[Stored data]
▽

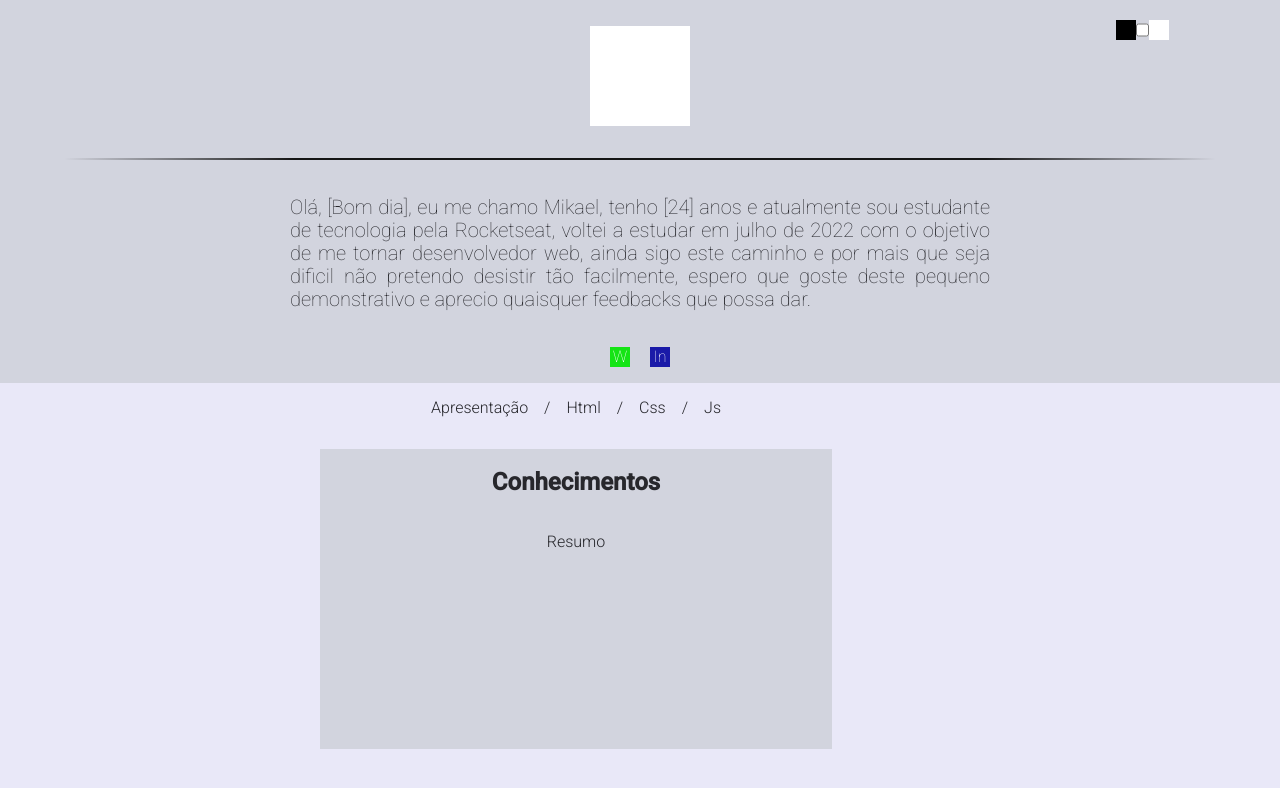
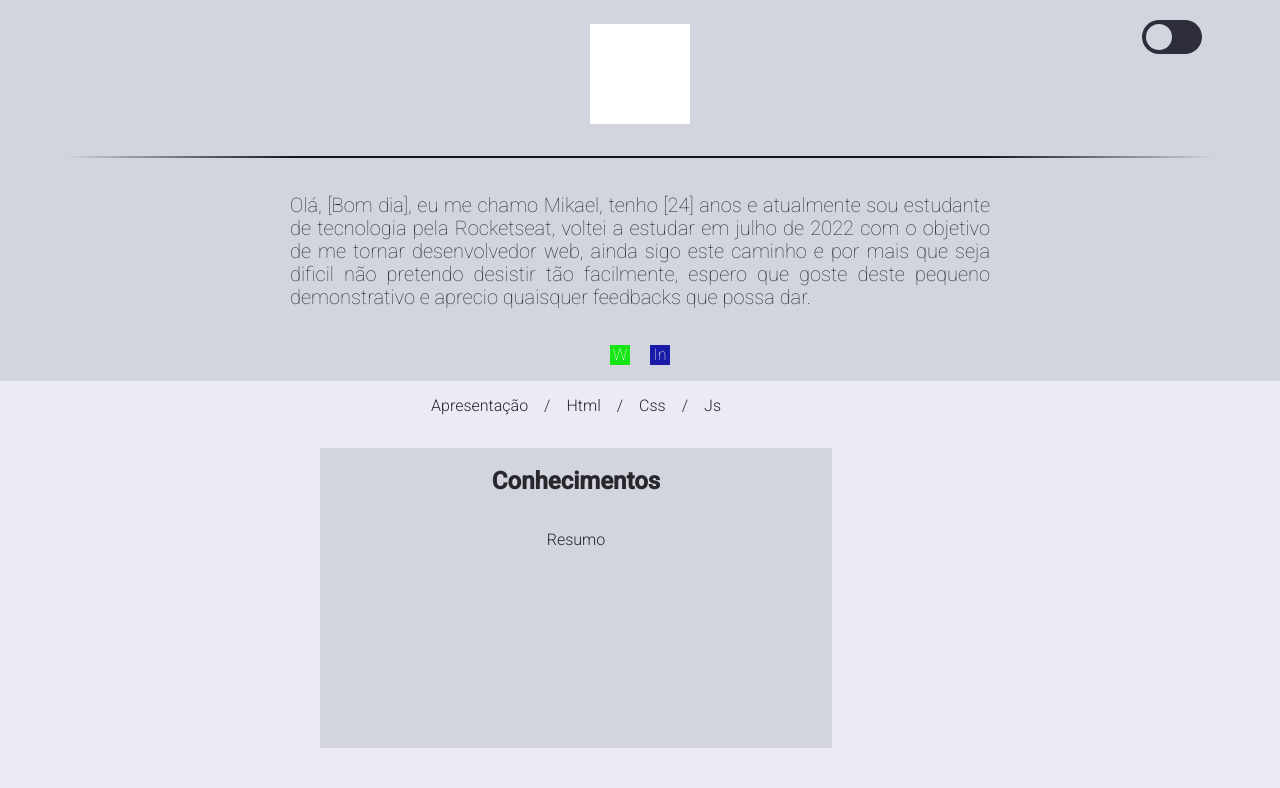
Before and after one commit to Mikael-f-s/Projeto-Curriculo, a website: page index.html in a window 1280 px wide. Drawn offline with nearby package versions, Linux system fonts and the light colour scheme.

Commit message:
upd switch buttom theme selecter

```diff
--- a/index.html
+++ b/index.html
@@ -20,9 +20,8 @@
 <body class="lightTheme">
     <header id="header">
         <label id="themeSelecter">
-            <div></div>
             <input type="checkbox">
-            <div></div>
+            <span></span>
         </label>
         <div><img src="" alt=""></div>
         <div></div>
--- a/script/domcontrol.js
+++ b/script/domcontrol.js
@@ -2,7 +2,7 @@ const knowledgeArticle = document.querySelector('#knowledge')
 const knowledgeSections = knowledgeArticle.querySelectorAll('section')
 const knowledgeMenu = knowledgeArticle.children[0].children[0]
 const knowledgeItens = arrayKnowledge(knowledgeMenu.children, knowledgeSections)
-const themeSelecter = document.querySelector("#themeSelecter").children[1]
+const themeSelecter = document.querySelector("#themeSelecter").querySelector('input')
 const body = document.querySelector('body')
 
 // Iniciando a formatação
--- a/style/header.css
+++ b/style/header.css
@@ -60,23 +60,3 @@
 #header nav ul li:nth-child(2) {
     background-color: rgb(26, 26, 168);
 }
-
-#themeSelecter {
-    margin: 20px 20px -30px 80%;
-    cursor: pointer;
-    display: flex;
-}
-
-#themeSelecter > div {
-    height: 20px;
-    width: 20px;
-    margin: 0;
-}
-
-#themeSelecter div:nth-child(1) {
-    background-color: black;
-}
-
-#themeSelecter div:nth-child(3) {
-    background-color: #fff;
-}
--- a/style/theme.css
+++ b/style/theme.css
@@ -1,8 +1,55 @@
+/* Theme Selecter */
+
+#themeSelecter {
+    margin: 20px 20px -30px 80%;
+    cursor: pointer;
+    position: relative;
+}
+
+#themeSelecter input {
+    width: 0px;
+    height: 0px;
+    opacity: 0;
+}
+
+#themeSelecter span {
+    height: 34px;
+    width: 60px;
+    position: absolute;
+    margin: 0;
+    border-radius: 20px;
+    background-color: rgb(45, 45, 59);
+    transition: .4s;
+}
+
+#themeSelecter span:before {
+    content: "";
+    position: absolute;
+    top: 4px;
+    left: 4px;
+    height: 26px;
+    width: 26px;
+    border-radius: 50%;
+    background-color: rgb(210, 212, 222);
+    transition: .4s;
+}
+
+#themeSelecter input:checked + span {
+    background-color: rgb(210, 212, 222);
+}
+
+#themeSelecter input:checked + span:before {
+    background-color: rgb(45, 45, 59);
+    transform: translateX(26px);
+}
+
+
 /* LIGHT THEME */
 
 .lightTheme {
-    background-color: rgb(233, 232, 248);
+    background-color: rgb(236, 235, 245);
     color:rgb(39, 39, 44);
+    transition: .2s;
 }
 
 .lightTheme header, .lightTheme #knowledge section {
@@ -19,6 +66,7 @@
 .darkTheme {
     background-color: rgb(102, 108, 124);
     color:rgb(186, 192, 203);
+    transition: .2s;
 }
 
 .darkTheme header, .darkTheme #knowledge section {
```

△

What to produce: Reproduce all entries above exactly, minus the images.

Final answer:
Before and after one commit to Mikael-f-s/Projeto-Curriculo, a website: page index.html in a window 1280 px wide. Drawn offline with nearby package versions, Linux system fonts and the light colour scheme.

Commit message:
upd switch buttom theme selecter

```diff
--- a/index.html
+++ b/index.html
@@ -20,9 +20,8 @@
 <body class="lightTheme">
     <header id="header">
         <label id="themeSelecter">
-            <div></div>
             <input type="checkbox">
-            <div></div>
+            <span></span>
         </label>
         <div><img src="" alt=""></div>
         <div></div>
--- a/script/domcontrol.js
+++ b/script/domcontrol.js
@@ -2,7 +2,7 @@ const knowledgeArticle = document.querySelector('#knowledge')
 const knowledgeSections = knowledgeArticle.querySelectorAll('section')
 const knowledgeMenu = knowledgeArticle.children[0].children[0]
 const knowledgeItens = arrayKnowledge(knowledgeMenu.children, knowledgeSections)
-const themeSelecter = document.querySelector("#themeSelecter").children[1]
+const themeSelecter = document.querySelector("#themeSelecter").querySelector('input')
 const body = document.querySelector('body')
 
 // Iniciando a formatação
--- a/style/header.css
+++ b/style/header.css
@@ -60,23 +60,3 @@
 #header nav ul li:nth-child(2) {
     background-color: rgb(26, 26, 168);
 }
-
-#themeSelecter {
-    margin: 20px 20px -30px 80%;
-    cursor: pointer;
-    display: flex;
-}
-
-#themeSelecter > div {
-    height: 20px;
-    width: 20px;
-    margin: 0;
-}
-
-#themeSelecter div:nth-child(1) {
-    background-color: black;
-}
-
-#themeSelecter div:nth-child(3) {
-    background-color: #fff;
-}
--- a/style/theme.css
+++ b/style/theme.css
@@ -1,8 +1,55 @@
+/* Theme Selecter */
+
+#themeSelecter {
+    margin: 20px 20px -30px 80%;
+    cursor: pointer;
+    position: relative;
+}
+
+#themeSelecter input {
+    width: 0px;
+    height: 0px;
+    opacity: 0;
+}
+
+#themeSelecter span {
+    height: 34px;
+    width: 60px;
+    position: absolute;
+    margin: 0;
+    border-radius: 20px;
+    background-color: rgb(45, 45, 59);
+    transition: .4s;
+}
+
+#themeSelecter span:before {
+    content: "";
+    position: absolute;
+    top: 4px;
+    left: 4px;
+    height: 26px;
+    width: 26px;
+    border-radius: 50%;
+    background-color: rgb(210, 212, 222);
+    transition: .4s;
+}
+
+#themeSelecter input:checked + span {
+    background-color: rgb(210, 212, 222);
+}
+
+#themeSelecter input:checked + span:before {
+    background-color: rgb(45, 45, 59);
+    transform: translateX(26px);
+}
+
+
 /* LIGHT THEME */
 
 .lightTheme {
-    background-color: rgb(233, 232, 248);
+    background-color: rgb(236, 235, 245);
     color:rgb(39, 39, 44);
+    transition: .2s;
 }
 
 .lightTheme header, .lightTheme #knowledge section {
@@ -19,6 +66,7 @@
 .darkTheme {
     background-color: rgb(102, 108, 124);
     color:rgb(186, 192, 203);
+    transition: .2s;
 }
 
 .darkTheme header, .darkTheme #knowledge section {
```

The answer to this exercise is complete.